"The legislation does not have any specificity to it," says Keith Kilgore, athletic director for the Fort Bend Independent School District, just west of Houston. "I was surprised that it got as many votes as it did - not that I don't share their concerns. I just fail to see who is going to identify what is and what is not acceptable behavior. And if there are consequences, who is going to administer those consequences."
Mr. Kilgore says when the bill was first introduced, the district's eight high schools were right in the middle of cheerleading tryouts, so he gathered together coaches, judges, and other school officials to discuss the issue. He says everyone was at a loss as to what to say because no parent or spectator had ever raised the issue before. The school district has never received a single phone call to that effect, says Kilgore.
In fact, some say that the bill is missing the mark entirely. It is not the public schools that tend to cross the line; it's the all-star gyms that teach cheerleading after school - and even then, it's a small percentage of those, says Kristy Von Runnen, vice president of the American Cheerleaders Association in Dallas.
"Most are very clean, but we have noticed a growing trend in which the dance part of cheerleading has gotten a little more suggestive," says Ms. Von Runnen, whose association supports the legislation. "I've seen 5-, 6-, and 7-year-olds doing things that college-age girls are doing."
At their cheer competitions, she says, judges are increasingly making "tone it down" and "crossed the line" comments on their score sheets. But her organization does not have a rule specifically prohibiting what some see as dirty dancing.
The National Cheerleaders Association, however, does have such a rule, and if a judge feels a routine is not "appropriate" choreography, the team can receive a deduction. However, the association considers the issue insignificant enough that they don't even track the number of deductions for inappropriate behavior.
In his 12 years of cheer coaching and judging, Eric Howze says he has seen maybe five routines that he felt were too sexual.
"It's a rare, rare thing," says Mr. Howze, owner and director of the Southwest Cheer Academy in Safford, Texas.
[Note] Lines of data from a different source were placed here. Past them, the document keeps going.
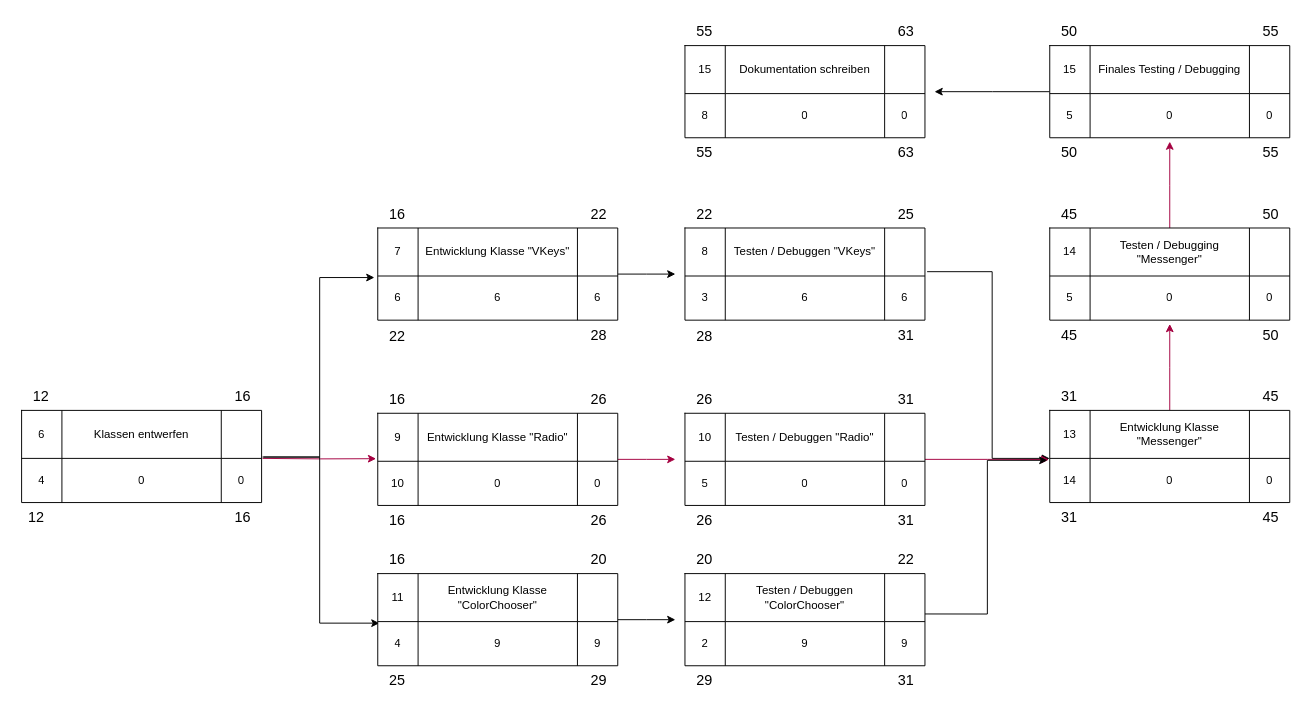
GeKoppe/TouchPager keeps this draw.io diagram as Documentation/Grafik/Diagramm/Netzplan_umsetzung.drawio. Above is the earlier version. Source tidied: cells renumbered, new cells numbered last; positions are measured from the earlier drawing's top-left corner, leaving out a move shared by most shapes. Both pictures are drawn from the tidied source at 96%, with x=0, y=0 at pixel (16, 16).
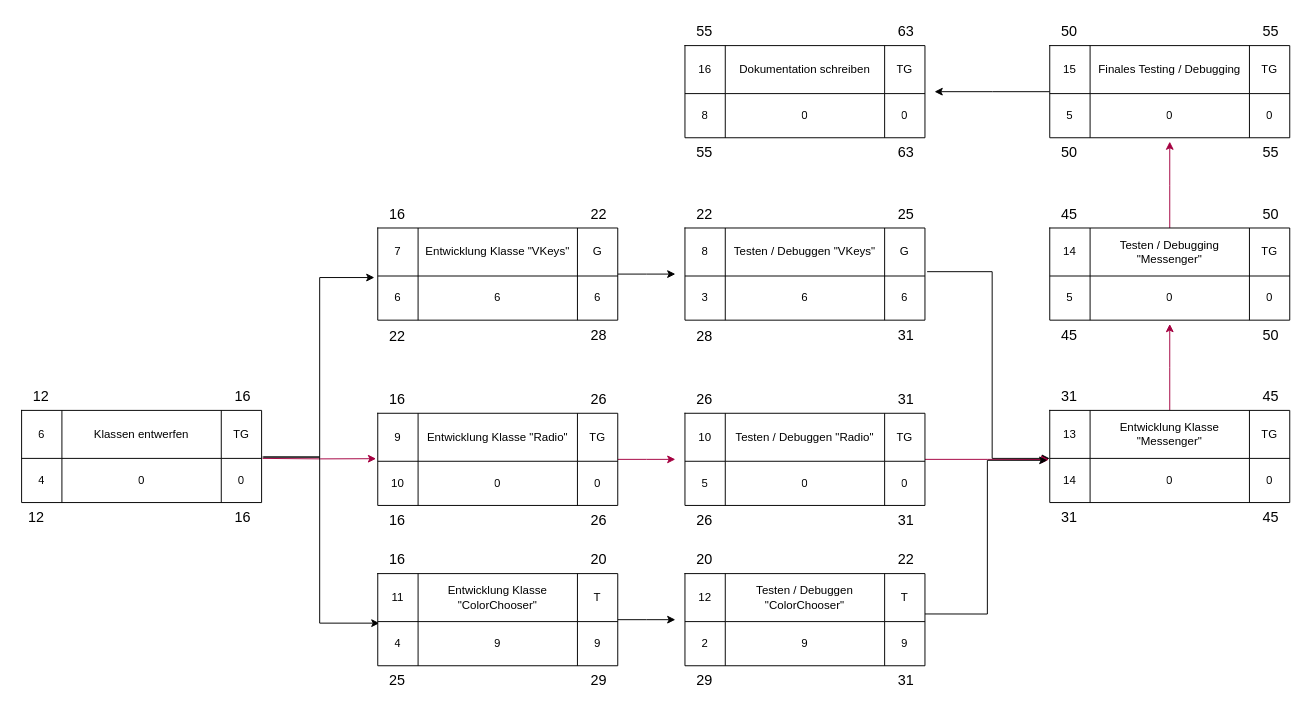
The same page after the edit.

Unchanged cells that the change refers to:
```xml
<mxCell id="6" style="shape=tableRow;horizontal=0;startSize=0;swimlaneHead=0;swimlaneBody=0;top=0;left=0;bottom=0;right=0;fillColor=none;labelBackgroundColor=none;" parent="5" vertex="1">
  <mxGeometry width="250" height="50" as="geometry" />
</mxCell>
<mxCell id="20" style="shape=tableRow;horizontal=0;startSize=0;swimlaneHead=0;swimlaneBody=0;top=0;left=0;bottom=0;right=0;fillColor=none;labelBackgroundColor=none;" parent="19" vertex="1">
  <mxGeometry width="250" height="50" as="geometry" />
</mxCell>
<mxCell id="34" style="shape=tableRow;horizontal=0;startSize=0;swimlaneHead=0;swimlaneBody=0;top=0;left=0;bottom=0;right=0;fillColor=none;labelBackgroundColor=none;" parent="33" vertex="1">
  <mxGeometry width="250" height="50" as="geometry" />
</mxCell>
<mxCell id="48" style="shape=tableRow;horizontal=0;startSize=0;swimlaneHead=0;swimlaneBody=0;top=0;left=0;bottom=0;right=0;fillColor=none;points=[[0,0.5],[1,0.5]];portConstraint=eastwest;labelBackgroundColor=none;" parent="47" vertex="1">
  <mxGeometry width="250" height="50" as="geometry" />
</mxCell>
<mxCell id="62" style="shape=tableRow;horizontal=0;startSize=0;swimlaneHead=0;swimlaneBody=0;top=0;left=0;bottom=0;right=0;fillColor=none;labelBackgroundColor=none;" parent="61" vertex="1">
  <mxGeometry width="250" height="50" as="geometry" />
</mxCell>
<mxCell id="76" style="shape=tableRow;horizontal=0;startSize=0;swimlaneHead=0;swimlaneBody=0;top=0;left=0;bottom=0;right=0;fillColor=none;points=[[0,0.5],[1,0.5]];portConstraint=eastwest;labelBackgroundColor=none;" parent="75" vertex="1">
  <mxGeometry width="250" height="50" as="geometry" />
</mxCell>
<mxCell id="90" style="shape=tableRow;horizontal=0;startSize=0;swimlaneHead=0;swimlaneBody=0;top=0;left=0;bottom=0;right=0;fillColor=none;labelBackgroundColor=none;" parent="89" vertex="1">
  <mxGeometry width="250" height="50" as="geometry" />
</mxCell>
<mxCell id="104" style="shape=tableRow;horizontal=0;startSize=0;swimlaneHead=0;swimlaneBody=0;top=0;left=0;bottom=0;right=0;fillColor=none;points=[[0,0.5],[1,0.5]];portConstraint=eastwest;labelBackgroundColor=none;" parent="103" vertex="1">
  <mxGeometry width="250" height="50" as="geometry" />
</mxCell>
<mxCell id="118" style="shape=tableRow;horizontal=0;startSize=0;swimlaneHead=0;swimlaneBody=0;top=0;left=0;bottom=0;right=0;fillColor=none;labelBackgroundColor=none;" parent="117" vertex="1">
  <mxGeometry width="250" height="50" as="geometry" />
</mxCell>
<mxCell id="132" style="shape=tableRow;horizontal=0;startSize=0;swimlaneHead=0;swimlaneBody=0;top=0;left=0;bottom=0;right=0;fillColor=none;labelBackgroundColor=none;" parent="131" vertex="1">
  <mxGeometry width="250" height="50" as="geometry" />
</mxCell>
<mxCell id="145" style="shape=tableRow;horizontal=0;startSize=0;swimlaneHead=0;swimlaneBody=0;top=0;left=0;bottom=0;right=0;fillColor=none;labelBackgroundColor=none;" parent="144" vertex="1">
  <mxGeometry width="250" height="50" as="geometry" />
</mxCell>
```

What changed in the source:
```diff
@@
-    <mxCell id="9" style="shape=partialRectangle;html=1;whiteSpace=wrap;fillColor=none;top=0;left=0;bottom=0;right=0;overflow=hidden;labelBackgroundColor=none;" parent="6" vertex="1">
+    <mxCell id="9" value="TG" style="shape=partialRectangle;html=1;whiteSpace=wrap;fillColor=none;top=0;left=0;bottom=0;right=0;overflow=hidden;labelBackgroundColor=none;" parent="6" vertex="1">
       <mxGeometry x="208" width="42" height="50" as="geometry" />
     </mxCell>
@@
-    <mxCell id="23" style="shape=partialRectangle;html=1;whiteSpace=wrap;fillColor=none;top=0;left=0;bottom=0;right=0;overflow=hidden;labelBackgroundColor=none;" parent="20" vertex="1">
+    <mxCell id="23" value="G" style="shape=partialRectangle;html=1;whiteSpace=wrap;fillColor=none;top=0;left=0;bottom=0;right=0;overflow=hidden;labelBackgroundColor=none;" parent="20" vertex="1">
       <mxGeometry x="208" width="42" height="50" as="geometry" />
     </mxCell>
@@
-    <mxCell id="37" style="shape=partialRectangle;html=1;whiteSpace=wrap;fillColor=none;top=0;left=0;bottom=0;right=0;overflow=hidden;labelBackgroundColor=none;" parent="34" vertex="1">
+    <mxCell id="37" value="T" style="shape=partialRectangle;html=1;whiteSpace=wrap;fillColor=none;top=0;left=0;bottom=0;right=0;overflow=hidden;labelBackgroundColor=none;" parent="34" vertex="1">
       <mxGeometry x="208" width="42" height="50" as="geometry" />
     </mxCell>
@@
-    <mxCell id="51" style="shape=partialRectangle;html=1;whiteSpace=wrap;fillColor=none;top=0;left=0;bottom=0;right=0;overflow=hidden;labelBackgroundColor=none;" parent="48" vertex="1">
+    <mxCell id="51" value="TG" style="shape=partialRectangle;html=1;whiteSpace=wrap;fillColor=none;top=0;left=0;bottom=0;right=0;overflow=hidden;labelBackgroundColor=none;" parent="48" vertex="1">
       <mxGeometry x="208" width="42" height="50" as="geometry" />
     </mxCell>
@@
-    <mxCell id="65" style="shape=partialRectangle;html=1;whiteSpace=wrap;fillColor=none;top=0;left=0;bottom=0;right=0;overflow=hidden;labelBackgroundColor=none;" parent="62" vertex="1">
+    <mxCell id="65" value="TG" style="shape=partialRectangle;html=1;whiteSpace=wrap;fillColor=none;top=0;left=0;bottom=0;right=0;overflow=hidden;labelBackgroundColor=none;" parent="62" vertex="1">
       <mxGeometry x="208" width="42" height="50" as="geometry" />
     </mxCell>
@@
-    <mxCell id="79" style="shape=partialRectangle;html=1;whiteSpace=wrap;fillColor=none;top=0;left=0;bottom=0;right=0;overflow=hidden;labelBackgroundColor=none;" parent="76" vertex="1">
+    <mxCell id="79" value="G" style="shape=partialRectangle;html=1;whiteSpace=wrap;fillColor=none;top=0;left=0;bottom=0;right=0;overflow=hidden;labelBackgroundColor=none;" parent="76" vertex="1">
       <mxGeometry x="208" width="42" height="50" as="geometry" />
     </mxCell>
@@
-    <mxCell id="93" style="shape=partialRectangle;html=1;whiteSpace=wrap;fillColor=none;top=0;left=0;bottom=0;right=0;overflow=hidden;labelBackgroundColor=none;" parent="90" vertex="1">
+    <mxCell id="93" value="TG" style="shape=partialRectangle;html=1;whiteSpace=wrap;fillColor=none;top=0;left=0;bottom=0;right=0;overflow=hidden;labelBackgroundColor=none;" parent="90" vertex="1">
       <mxGeometry x="208" width="42" height="50" as="geometry" />
     </mxCell>
@@
-    <mxCell id="107" style="shape=partialRectangle;html=1;whiteSpace=wrap;fillColor=none;top=0;left=0;bottom=0;right=0;overflow=hidden;labelBackgroundColor=none;" parent="104" vertex="1">
+    <mxCell id="107" value="T" style="shape=partialRectangle;html=1;whiteSpace=wrap;fillColor=none;top=0;left=0;bottom=0;right=0;overflow=hidden;labelBackgroundColor=none;" parent="104" vertex="1">
       <mxGeometry x="208" width="42" height="50" as="geometry" />
     </mxCell>
@@
-    <mxCell id="121" style="shape=partialRectangle;html=1;whiteSpace=wrap;fillColor=none;top=0;left=0;bottom=0;right=0;overflow=hidden;labelBackgroundColor=none;" parent="118" vertex="1">
+    <mxCell id="121" value="TG" style="shape=partialRectangle;html=1;whiteSpace=wrap;fillColor=none;top=0;left=0;bottom=0;right=0;overflow=hidden;labelBackgroundColor=none;" parent="118" vertex="1">
       <mxGeometry x="208" width="42" height="50" as="geometry" />
     </mxCell>
@@
-    <mxCell id="135" style="shape=partialRectangle;html=1;whiteSpace=wrap;fillColor=none;top=0;left=0;bottom=0;right=0;overflow=hidden;labelBackgroundColor=none;" parent="132" vertex="1">
+    <mxCell id="135" value="TG" style="shape=partialRectangle;html=1;whiteSpace=wrap;fillColor=none;top=0;left=0;bottom=0;right=0;overflow=hidden;labelBackgroundColor=none;" parent="132" vertex="1">
       <mxGeometry x="208" width="42" height="50" as="geometry" />
     </mxCell>
@@
-    <mxCell id="146" value="15" style="shape=partialRectangle;html=1;whiteSpace=wrap;fillColor=none;top=0;left=0;bottom=0;right=0;overflow=hidden;labelBackgroundColor=none;" parent="145" vertex="1">
+    <mxCell id="146" value="16" style="shape=partialRectangle;html=1;whiteSpace=wrap;fillColor=none;top=0;left=0;bottom=0;right=0;overflow=hidden;labelBackgroundColor=none;" parent="145" vertex="1">
       <mxGeometry width="42" height="50" as="geometry" />
     </mxCell>
@@
-    <mxCell id="148" style="shape=partialRectangle;html=1;whiteSpace=wrap;fillColor=none;top=0;left=0;bottom=0;right=0;overflow=hidden;labelBackgroundColor=none;" parent="145" vertex="1">
+    <mxCell id="148" value="TG" style="shape=partialRectangle;html=1;whiteSpace=wrap;fillColor=none;top=0;left=0;bottom=0;right=0;overflow=hidden;labelBackgroundColor=none;" parent="145" vertex="1">
       <mxGeometry x="208" width="42" height="50" as="geometry" />
     </mxCell>
```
Further, he says, lewdness and provocativeness are all in the eyes of the beholder.
"If I go to a hockey game and in the third period a fight breaks out, and I walk away saying, 'hockey is violent,' I have missed three periods of excellent skating, great stick work, and wonderful line changes," he says. "This legislation is much the same way."
And even if a particular routine does occasionally cross the line, Howze continues, parents are the ones who should be monitoring it. They are the ones who enroll their kids in cheer schools and watch practices.
"Being in Texas, which is a huge Christian-based state ... I don't feel it is the right of somebody else to come in and do the parenting job that somebody else should be able to do," he says.
As a parent of a Houston-area cheerleader, Jody Wolfe says he is very comfortable letting his daughter, Amanda, participate in the after-school activity and has never seen an offensive performance. "It's pretty wholesome," says Mr. Wolfe, calling the legislation "goofy."
For her part, Amanda, who has been cheerleading in junior high for two years and will try out in high school as well, says she understands where the bad rap comes from. She has seen the scantily clad cheerleaders on the sidelines at the Houston Rockets basketball and Houston Texans football games whose racy performances appear to her to have nothing to do with the games.
That's not for this eighth grader, who says that for her, cheerleading is about "cheering people on and all that spirit and stuff."